“It’s crystal clear the movement of the plants was contingent on signing the memorandum of understanding,” said Strain, who said LSU AgCenter has resisted oversight from the beginning.
Richadson said the written offer from Strain to move the plants wasn’t reliant on signing the memorandum of understanding, insisting that was separate from the permission to move the plants.
“Relying on this written approval from the LDAF, the LSU AgCenter moved plant material into the two specific rooms on Friday, March 1, 2019,” Richards said. “The following Monday, an LDAF inspector issued a deficiency notice to the LSU AgCenter for doing what Commissioner Strain expressly approved the week before.”

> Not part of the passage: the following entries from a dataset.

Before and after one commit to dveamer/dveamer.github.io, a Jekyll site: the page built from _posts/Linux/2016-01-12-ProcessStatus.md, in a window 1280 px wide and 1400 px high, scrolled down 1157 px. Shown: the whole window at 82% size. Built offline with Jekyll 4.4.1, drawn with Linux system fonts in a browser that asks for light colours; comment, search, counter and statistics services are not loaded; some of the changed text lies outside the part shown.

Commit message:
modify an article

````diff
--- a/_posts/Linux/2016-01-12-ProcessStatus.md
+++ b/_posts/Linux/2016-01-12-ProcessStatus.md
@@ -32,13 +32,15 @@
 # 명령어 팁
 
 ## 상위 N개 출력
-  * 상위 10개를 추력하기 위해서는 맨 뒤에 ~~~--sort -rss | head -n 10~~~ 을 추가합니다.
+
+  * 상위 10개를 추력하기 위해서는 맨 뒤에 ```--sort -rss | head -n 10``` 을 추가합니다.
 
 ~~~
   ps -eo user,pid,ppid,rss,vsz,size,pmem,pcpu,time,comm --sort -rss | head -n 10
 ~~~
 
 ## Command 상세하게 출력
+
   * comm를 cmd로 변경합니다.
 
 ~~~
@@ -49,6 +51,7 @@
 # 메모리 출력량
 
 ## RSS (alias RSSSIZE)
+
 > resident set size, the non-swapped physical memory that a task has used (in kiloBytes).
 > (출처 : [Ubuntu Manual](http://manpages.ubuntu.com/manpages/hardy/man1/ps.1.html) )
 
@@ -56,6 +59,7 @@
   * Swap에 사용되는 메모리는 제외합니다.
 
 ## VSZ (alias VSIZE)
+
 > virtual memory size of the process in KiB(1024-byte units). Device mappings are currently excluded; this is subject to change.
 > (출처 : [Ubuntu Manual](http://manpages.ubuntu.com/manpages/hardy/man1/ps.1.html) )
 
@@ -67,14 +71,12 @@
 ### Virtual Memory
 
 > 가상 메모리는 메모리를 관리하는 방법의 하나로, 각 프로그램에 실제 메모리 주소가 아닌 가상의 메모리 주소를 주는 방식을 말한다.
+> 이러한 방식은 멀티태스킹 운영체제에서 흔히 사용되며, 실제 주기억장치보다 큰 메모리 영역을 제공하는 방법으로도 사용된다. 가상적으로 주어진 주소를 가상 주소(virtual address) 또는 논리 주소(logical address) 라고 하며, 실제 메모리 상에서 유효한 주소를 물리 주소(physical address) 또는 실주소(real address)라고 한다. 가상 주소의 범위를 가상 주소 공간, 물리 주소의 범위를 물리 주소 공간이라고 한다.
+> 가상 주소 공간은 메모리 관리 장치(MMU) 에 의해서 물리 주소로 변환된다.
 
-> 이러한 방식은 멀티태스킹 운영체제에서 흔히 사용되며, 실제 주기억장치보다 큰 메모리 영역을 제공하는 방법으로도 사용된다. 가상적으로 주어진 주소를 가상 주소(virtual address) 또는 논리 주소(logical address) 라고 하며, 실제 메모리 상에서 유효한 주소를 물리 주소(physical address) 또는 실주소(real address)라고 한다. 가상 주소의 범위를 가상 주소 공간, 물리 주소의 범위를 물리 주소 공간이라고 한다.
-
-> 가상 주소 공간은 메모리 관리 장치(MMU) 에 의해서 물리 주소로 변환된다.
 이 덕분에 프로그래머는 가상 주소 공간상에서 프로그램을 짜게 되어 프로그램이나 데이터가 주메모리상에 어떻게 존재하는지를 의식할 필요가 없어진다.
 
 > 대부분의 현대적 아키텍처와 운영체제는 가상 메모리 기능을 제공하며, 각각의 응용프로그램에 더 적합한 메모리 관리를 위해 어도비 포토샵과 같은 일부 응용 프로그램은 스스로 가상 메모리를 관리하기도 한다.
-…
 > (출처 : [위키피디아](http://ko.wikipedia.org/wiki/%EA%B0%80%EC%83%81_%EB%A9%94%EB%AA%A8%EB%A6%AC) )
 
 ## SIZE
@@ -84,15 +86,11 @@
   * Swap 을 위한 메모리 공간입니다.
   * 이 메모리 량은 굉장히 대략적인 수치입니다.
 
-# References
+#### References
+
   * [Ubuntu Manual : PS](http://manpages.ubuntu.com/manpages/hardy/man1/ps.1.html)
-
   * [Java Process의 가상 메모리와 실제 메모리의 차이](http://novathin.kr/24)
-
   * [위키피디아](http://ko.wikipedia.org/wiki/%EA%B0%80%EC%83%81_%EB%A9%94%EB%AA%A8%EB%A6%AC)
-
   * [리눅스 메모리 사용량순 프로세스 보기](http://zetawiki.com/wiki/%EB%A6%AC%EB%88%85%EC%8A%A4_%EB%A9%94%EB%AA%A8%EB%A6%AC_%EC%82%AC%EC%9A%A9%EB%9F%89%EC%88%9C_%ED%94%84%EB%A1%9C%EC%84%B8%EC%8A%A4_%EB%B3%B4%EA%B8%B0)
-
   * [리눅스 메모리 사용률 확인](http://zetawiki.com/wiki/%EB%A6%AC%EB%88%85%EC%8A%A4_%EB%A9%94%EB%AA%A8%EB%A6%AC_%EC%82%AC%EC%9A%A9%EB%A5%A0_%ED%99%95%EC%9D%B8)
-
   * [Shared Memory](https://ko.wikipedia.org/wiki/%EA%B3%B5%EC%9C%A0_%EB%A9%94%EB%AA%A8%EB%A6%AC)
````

Richardson said patients are suffering while he contends Strain is unnecessarily dragging his feet.
“Commissioner Strain’s actions are preventing thousands of patients from receiving the medical relief that they are anxiously awaiting and deserve,” Richardson said. “The LSU AgCenter calls on Commissioner Mike Strain to immediately allow this program to proceed, so that the patients of Louisiana can receive the medicine to which they are legally entitled.”
Strain has said LSU and GB Sciences are resisting providing information to Louisiana State Police for a required “suitability study,” or extensive background check that must be complete before Strain gives his blessing.
“Nothing is being done to hinder production of medical marijuana,” Strain said Friday in a statement. “The reason for issuing the Memorandum of Understanding (MOU) is to allow LSU AgCenter, the licensee, to supervise its subcontractor, GBSL, during hours of operation at the facility until the suitability determination is approved.
“LSU, the licensee, is deemed suitable by law, but GBSL, the subcontractor, is not. Suitability, as required by law, includes but is not limited to criminal, civil and financial background checks. In accordance with the MOU, LSU can supervise GBSL, the subcontractor, until the suitability process is completed and approved by the Louisiana Department of Agriculture and Forestry (LDAF).
“As of now, LSU-GBSL is not in compliance. Again, the LDAF cannot give LSU-GBSL the authority to break the law. However, LSU-GBSL can be in compliance to only move plant material into the requested rooms (Mother room and Vegetative room) by signing the MOU which was clearly a requirement as noted in the original letter dated February 28, 2019.”
Read the full article at klfy.com